Neck pain can be funny (funny weird, not funny-ha-ha). If you actually feel it in your neck, it’s probably a muscle strain—aka, not very serious. If, instead, you feel numbness, tingling, weakness or straight-up agony in one of your arms, you might have a more serious neck problem that’s causing radiculopathy—radiating pain. And when you have radiculopathy, you’ll do almost anything to get rid of it.
If your pain hasn’t gone away within about six weeks, it’s time to see the doctor. And if you try the conservative treatments that your doctor will recommend (activity modification, physical therapy, anti-inflammatories) without success, it may be time to bring out the big guns. That usually means one of two surgical procedures: Anterior cervical discectomy and fusion (ACDF), or cervical disc replacement.

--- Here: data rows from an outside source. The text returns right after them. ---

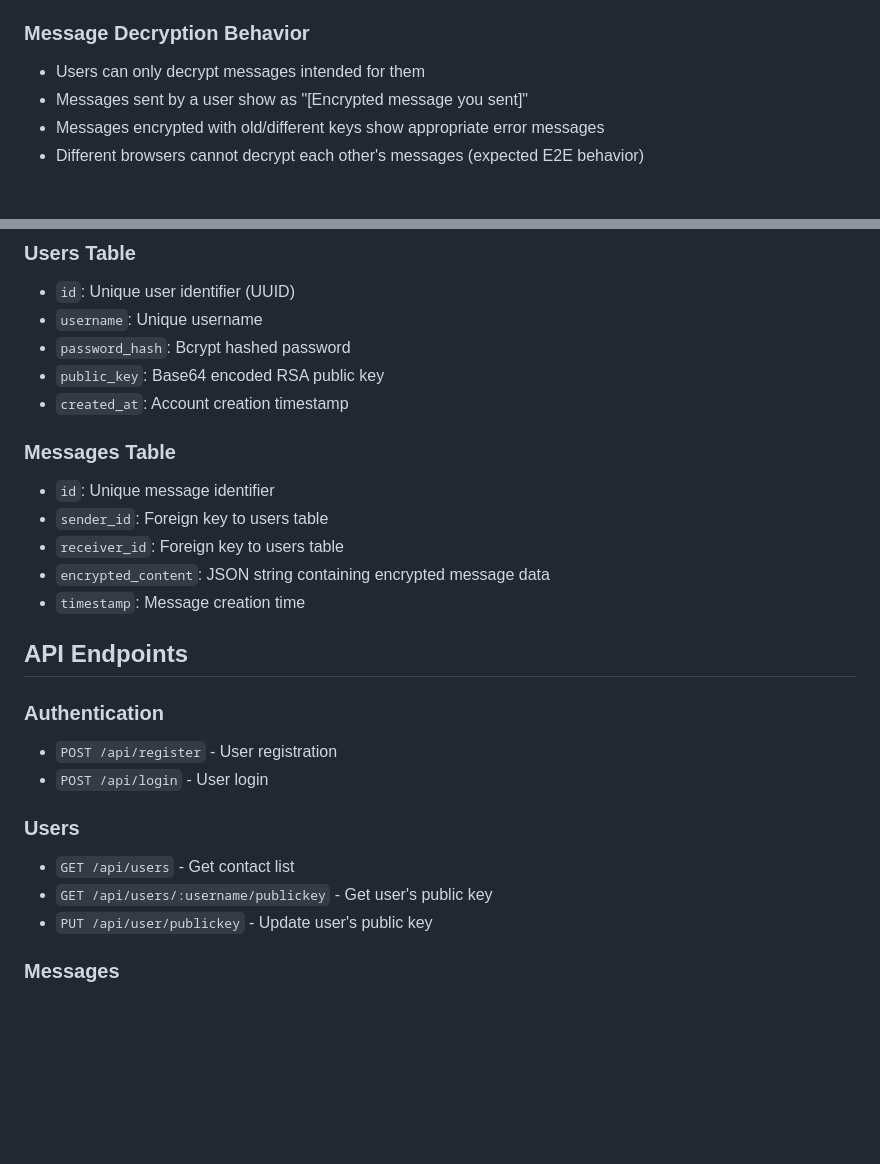
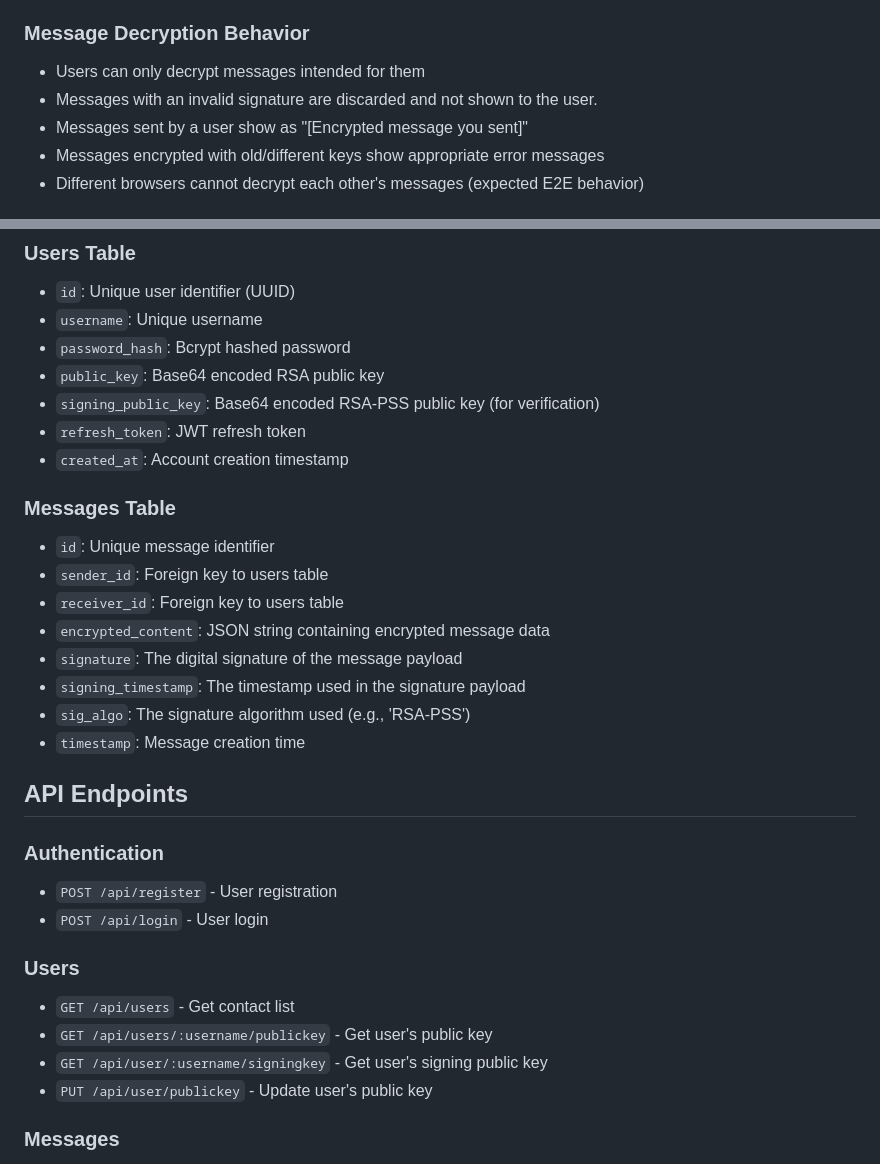
Before and after one commit to meomeodicode/E2E-Encrypted-Messaging-App, a Markdown page: README.md, 2 parts joined by grey strips. Drawn GitHub-style; blank space fills up the shorter version.

```diff
--- a/README.md
+++ b/README.md
@@ -52,6 +67,7 @@ The application uses a **hybrid cryptosystem** combining:
 
 ### Message Decryption Behavior
 - Users can only decrypt messages intended for them
+- Messages with an invalid signature are discarded and not shown to the user.
 - Messages sent by a user show as "[Encrypted message you sent]"
 - Messages encrypted with old/different keys show appropriate error messages
 - Different browsers cannot decrypt each other's messages (expected E2E behavior)
@@ -122,6 +138,8 @@ The application will be available at `http://localhost:3000`
 - `username`: Unique username
 - `password_hash`: Bcrypt hashed password
 - `public_key`: Base64 encoded RSA public key
+- `signing_public_key`: Base64 encoded RSA-PSS public key (for verification)
+- `refresh_token`: JWT refresh token
 - `created_at`: Account creation timestamp
 
 ### Messages Table
@@ -129,6 +147,9 @@ The application will be available at `http://localhost:3000`
 - `sender_id`: Foreign key to users table
 - `receiver_id`: Foreign key to users table
 - `encrypted_content`: JSON string containing encrypted message data
+- `signature`: The digital signature of the message payload
+- `signing_timestamp`: The timestamp used in the signature payload
+- `sig_algo`: The signature algorithm used (e.g., 'RSA-PSS')
 - `timestamp`: Message creation time
 
 ## API Endpoints
@@ -140,6 +161,7 @@ The application will be available at `http://localhost:3000`
 ### Users
 - `GET /api/users` - Get contact list
 - `GET /api/users/:username/publickey` - Get user's public key
+- `GET /api/user/:username/signingkey` - Get user's signing public key
 - `PUT /api/user/publickey` - Update user's public key
 
 ### Messages
```
Also changed, not shown: other parts of README.md (+31 -16 lines).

The whole goal for these surgeries initially is to take the pressure off a nerve root or, less commonly, the spinal cord, says Rahul Shah, MD, board certified orthopedic spine and neck surgeon with Premier Orthopaedic Spine Associates. Which one is right for you? That depends, he says, on your individual needs and your medical history. But if you want to know how these procedures are similar to and different from each other, you’ve come to the right place.
ACDF has been around since the 1950s and it’s the most common cervical spine operation performed in the U.S., estimated at about 137,000 operations per year. It’s considered the gold-standard surgery for cervical disc degeneration. “Anterior cervical discectomy and fusion” is a mouthful, so let’s break down what each of those words means:
The bone graft inserted in the space may be done using autograft (taken from the patient’s hip) or allograft (the bone comes from other sources), and it allows the bone to set up a bridge or fusion between the bones of the spine. The fusion component means a bone graft will grow together with the vertebrae. The goal with fusion is to eliminate potentially painful movement. (Related: When to Call the Doctor with Back Pain)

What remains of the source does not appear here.